PROVIDED RECORDS
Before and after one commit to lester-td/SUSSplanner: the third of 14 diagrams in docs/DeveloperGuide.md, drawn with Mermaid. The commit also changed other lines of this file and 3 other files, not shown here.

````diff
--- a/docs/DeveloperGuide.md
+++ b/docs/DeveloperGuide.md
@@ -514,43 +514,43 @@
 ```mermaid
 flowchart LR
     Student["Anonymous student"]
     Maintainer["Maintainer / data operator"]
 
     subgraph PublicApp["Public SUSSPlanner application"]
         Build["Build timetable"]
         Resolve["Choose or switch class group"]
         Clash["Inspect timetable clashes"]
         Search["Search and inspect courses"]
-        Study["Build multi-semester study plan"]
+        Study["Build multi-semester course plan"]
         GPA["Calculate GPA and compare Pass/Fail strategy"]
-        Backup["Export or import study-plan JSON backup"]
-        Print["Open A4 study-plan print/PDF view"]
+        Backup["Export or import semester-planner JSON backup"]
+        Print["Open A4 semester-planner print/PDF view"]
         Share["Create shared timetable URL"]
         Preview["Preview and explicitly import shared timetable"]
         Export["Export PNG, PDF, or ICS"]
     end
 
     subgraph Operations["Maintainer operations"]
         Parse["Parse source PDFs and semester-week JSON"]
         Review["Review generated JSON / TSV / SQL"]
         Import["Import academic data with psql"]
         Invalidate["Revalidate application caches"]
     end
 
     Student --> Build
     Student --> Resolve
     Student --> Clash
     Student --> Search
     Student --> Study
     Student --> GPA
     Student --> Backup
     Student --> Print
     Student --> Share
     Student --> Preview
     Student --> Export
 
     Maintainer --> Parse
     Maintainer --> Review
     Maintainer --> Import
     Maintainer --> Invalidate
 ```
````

THE TASK
Returned text must match every record word for word.

ANSWER BOX
Before and after one commit to lester-td/SUSSplanner: the third of 14 diagrams in docs/DeveloperGuide.md, drawn with Mermaid. The commit also changed other lines of this file and 3 other files, not shown here.

````diff
--- a/docs/DeveloperGuide.md
+++ b/docs/DeveloperGuide.md
@@ -514,43 +514,43 @@
 ```mermaid
 flowchart LR
     Student["Anonymous student"]
     Maintainer["Maintainer / data operator"]
 
     subgraph PublicApp["Public SUSSPlanner application"]
         Build["Build timetable"]
         Resolve["Choose or switch class group"]
         Clash["Inspect timetable clashes"]
         Search["Search and inspect courses"]
-        Study["Build multi-semester study plan"]
+        Study["Build multi-semester course plan"]
         GPA["Calculate GPA and compare Pass/Fail strategy"]
-        Backup["Export or import study-plan JSON backup"]
-        Print["Open A4 study-plan print/PDF view"]
+        Backup["Export or import semester-planner JSON backup"]
+        Print["Open A4 semester-planner print/PDF view"]
         Share["Create shared timetable URL"]
         Preview["Preview and explicitly import shared timetable"]
         Export["Export PNG, PDF, or ICS"]
     end
 
     subgraph Operations["Maintainer operations"]
         Parse["Parse source PDFs and semester-week JSON"]
         Review["Review generated JSON / TSV / SQL"]
         Import["Import academic data with psql"]
         Invalidate["Revalidate application caches"]
     end
 
     Student --> Build
     Student --> Resolve
     Student --> Clash
     Student --> Search
     Student --> Study
     Student --> GPA
     Student --> Backup
     Student --> Print
     Student --> Share
     Student --> Preview
     Student --> Export
 
     Maintainer --> Parse
     Maintainer --> Review
     Maintainer --> Import
     Maintainer --> Invalidate
 ```
````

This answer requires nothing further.